Radish - Cabbage maggot control
The first generation is the most important to control because plants are small and very susceptible to damage. Natural predators usually provide a good degree of control later in the season as well. Radishes in home gardens can be grown in successive plantings, seeding at weekly intervals--in this way some will avoid damage. Infested radishes should be pulled and destroyed (not composted) if cabbage maggots are present. The best control method consists of preventing the flies from laying eggs. Barriers (row covers) or netting of fine screening can be used for this purpose. In order to be effective, there must be no gaps or tears in the material, the material must be placed over the crop before or immediately upon crop emergence or transplanting, and no hosts of the pests should have been grown on that site the previous year. It is also important to bury the edges of the netting so that flies cannot get under the edges, and to allow the cover to be a little loose so the plants have room to grow. Shields constructed of tar paper, weed fabric or old carpeting may also be used. The shield will serve as an egg-laying barrier to adult flies. The shields are cut into 6 inch squares or 10 inch circles with a small hole in the center, and a slit is cut to the center. These are placed around the base of the transplant. Press them against the soil so that adult flies cannot crawl underneath. Scouting your plants is important, and hand picking the larva is usually productive.

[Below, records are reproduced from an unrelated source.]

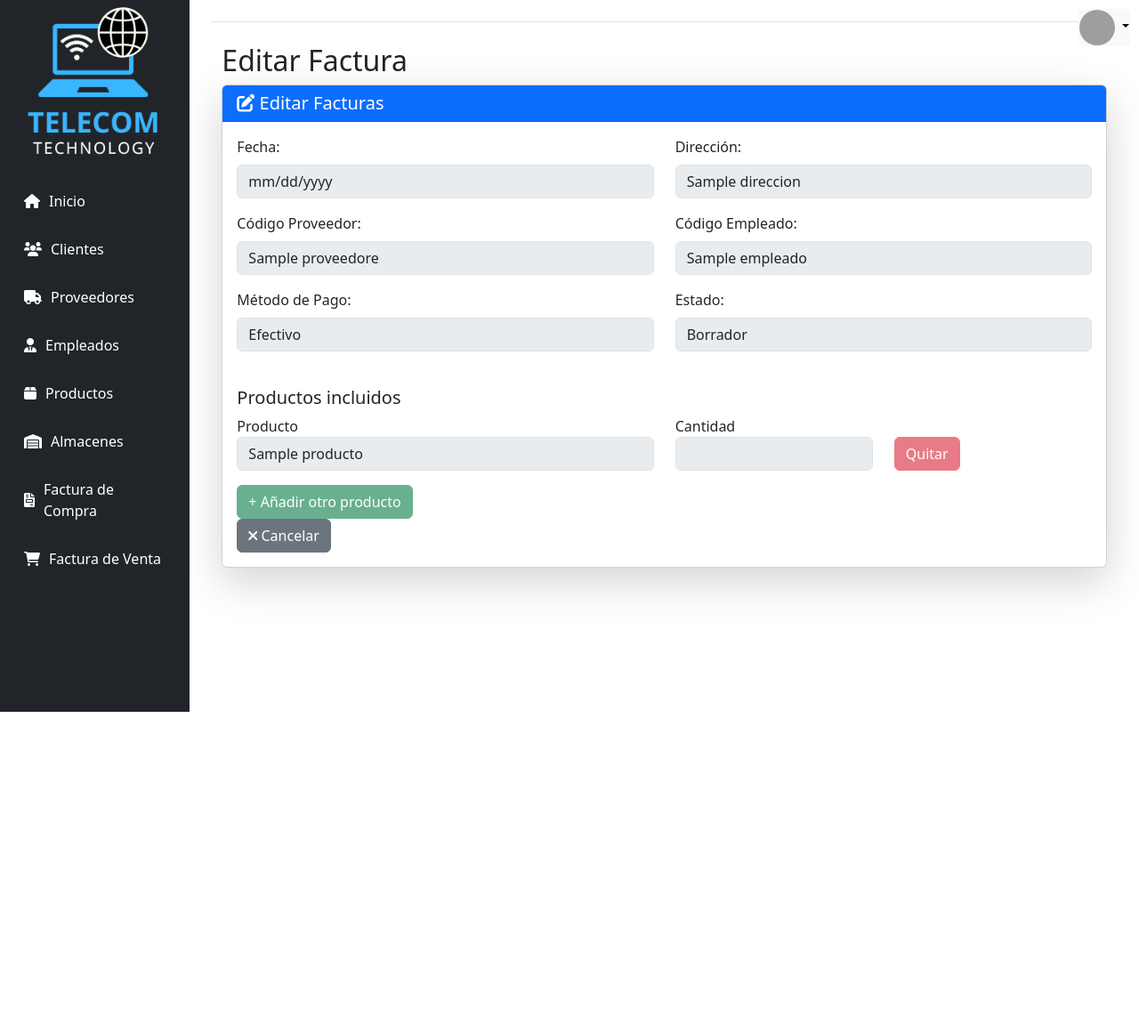
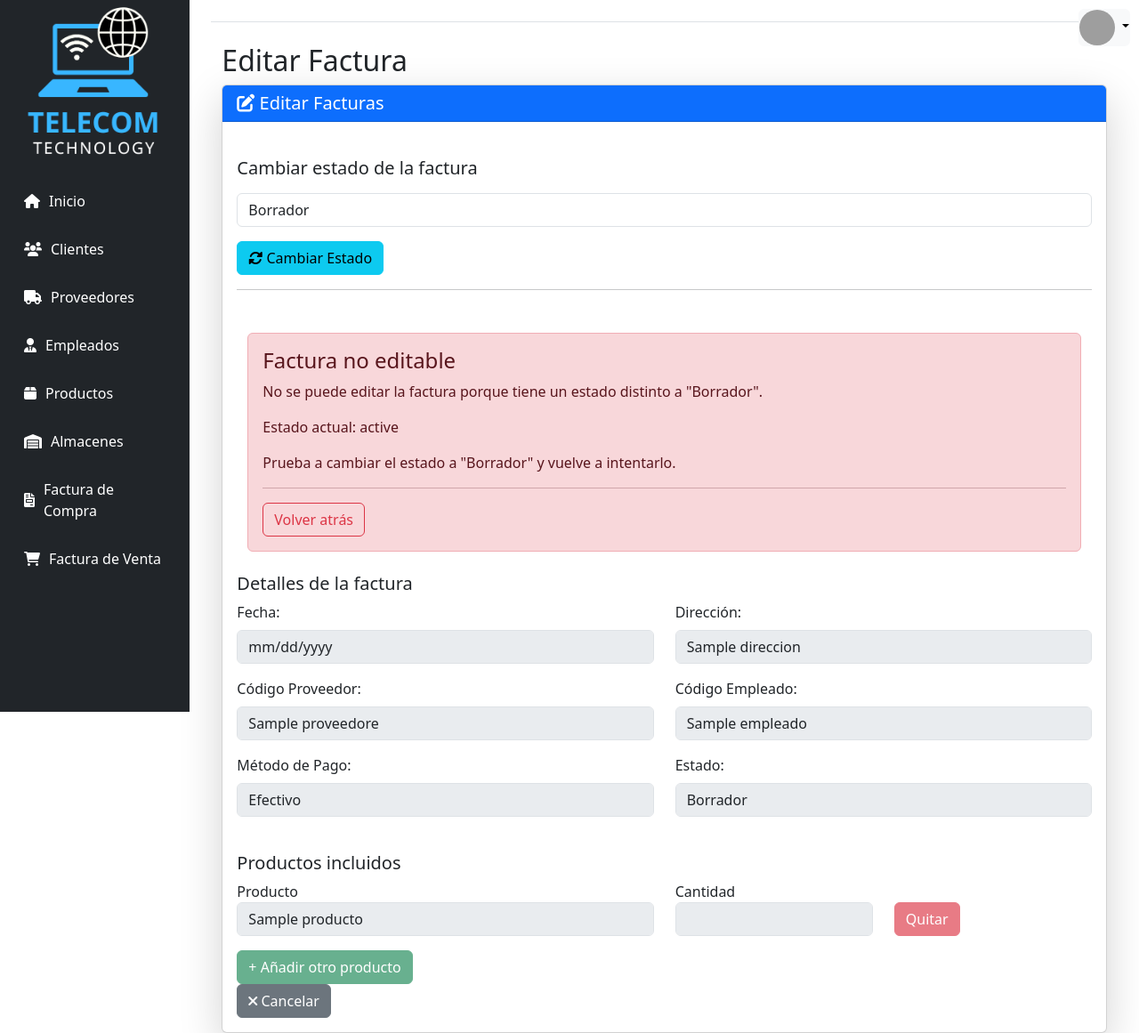
Before and after one commit to zemanue/telecom-ERP, a PHP site: template views/facturaCompra/editar.php in a window 1280 px wide. Shown: the whole page at 89% size. Before the commit the page ends 800 px from the top, so only its background shows below. Run offline with PHP 8.4, Linux system fonts and the light colour scheme; the template is opened without the code that fills it: most values are stand-ins (such as "Sample title", 1, 10 or a date in 2020); grey boxes are pictures that could not be loaded.

Commit message:
Update editar.php

```diff
--- a/views/facturaCompra/editar.php
+++ b/views/facturaCompra/editar.php
@@ -10,7 +10,46 @@ Este archivo contiene el formulario de editar proveedores
         </div>
         <div class="card-body">
 
-            <!-- Definimos un formulario de método POST para enviar a ProveedorController.php -->
+            <!-- Formulario POST para cambiar el estado de la factura -->
+            <!-- Independiente del formulario principal para poder cambiar el estado de la factura si no se puede editar -->
+            <form method="POST" action="../controllers/FacturaCompraController.php">
+                <input type="hidden" name="action" value="change_status">
+                <input type="hidden" name="codigo" value="<?php echo $factura['codigo']; ?>">
+                <div class="mb-3 mt-3">
+                    <h5 class="mt-4">
+                        <label for="estado" class="form-label">Cambiar estado de la factura</label>
+                    </h5>
+                    <select class="form-control" id="estado" name="estado" required>
+                        <option value="Borrador" <?= $factura['estado'] == 'Borrador' ? 'selected' : '' ?>>Borrador</option>
+                        <option value="Emitida" <?= $factura['estado'] == 'Emitida' ? 'selected' : '' ?>>Emitida</option>
+                        <option value="Pagada" <?= $factura['estado'] == 'Pagada' ? 'selected' : '' ?>>Pagada</option>
+                        <option value="Anulada" <?= $factura['estado'] == 'Anulada' ? 'selected' : '' ?>>Anulada</option>
+                    </select>
+
+                </div>
+                <button type="submit" class="btn btn-info">
+                    <i class="fas fa-sync-alt"></i> Cambiar Estado
+                </button>
+            </form>
+            <hr>
+
+            <?php if ($factura['estado'] !== 'Borrador'): ?>
+                <div class="container mt-5">
+                    <div class="alert alert-danger" role="alert">
+                        <h4 class="alert-heading">Factura no editable</h4>
+                        <p>No se puede editar la factura porque tiene un estado distinto a "Borrador".</p>
+                        <p>Estado actual: <?php echo $factura['estado']; ?></p>
+                        <p>Prueba a cambiar el estado a "Borrador" y vuelve a intentarlo.</p>
+                        <hr>
+                        <a href="javascript:history.back()" class="btn btn-outline-danger">Volver atrás</a>
+                    </div>
+                </div>
+            <?php endif; ?>
+
+            <!-- Formulario POST para editar la factura -->
+            <!-- Este formulario tendrá los campos desactivados si la factura no está en estado "Borrador" -->
+            <!-- Se utiliza la línea "if ($factura['estado'] !== 'Borrador') echo 'disabled';" para desactivar cada campo -->
+            <h5 class="mt-4">Detalles de la factura</h5>
             <form method="POST" action="../controllers/FacturaCompraController.php?action=edit">
 
                 <!-- Campo oculto para la acción de edición -->
```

Additional sites to check out: http://rpalulis.hubpages.com/hub/Natural-Ways-To-Control-Cabbage-Worms http://homeguides.sfgate.com/put-garden-prevent-worms-radishes-26137.html http://www.toxicfreenc.org/organicgardening/cabbage_worms.html Hope this was helpful.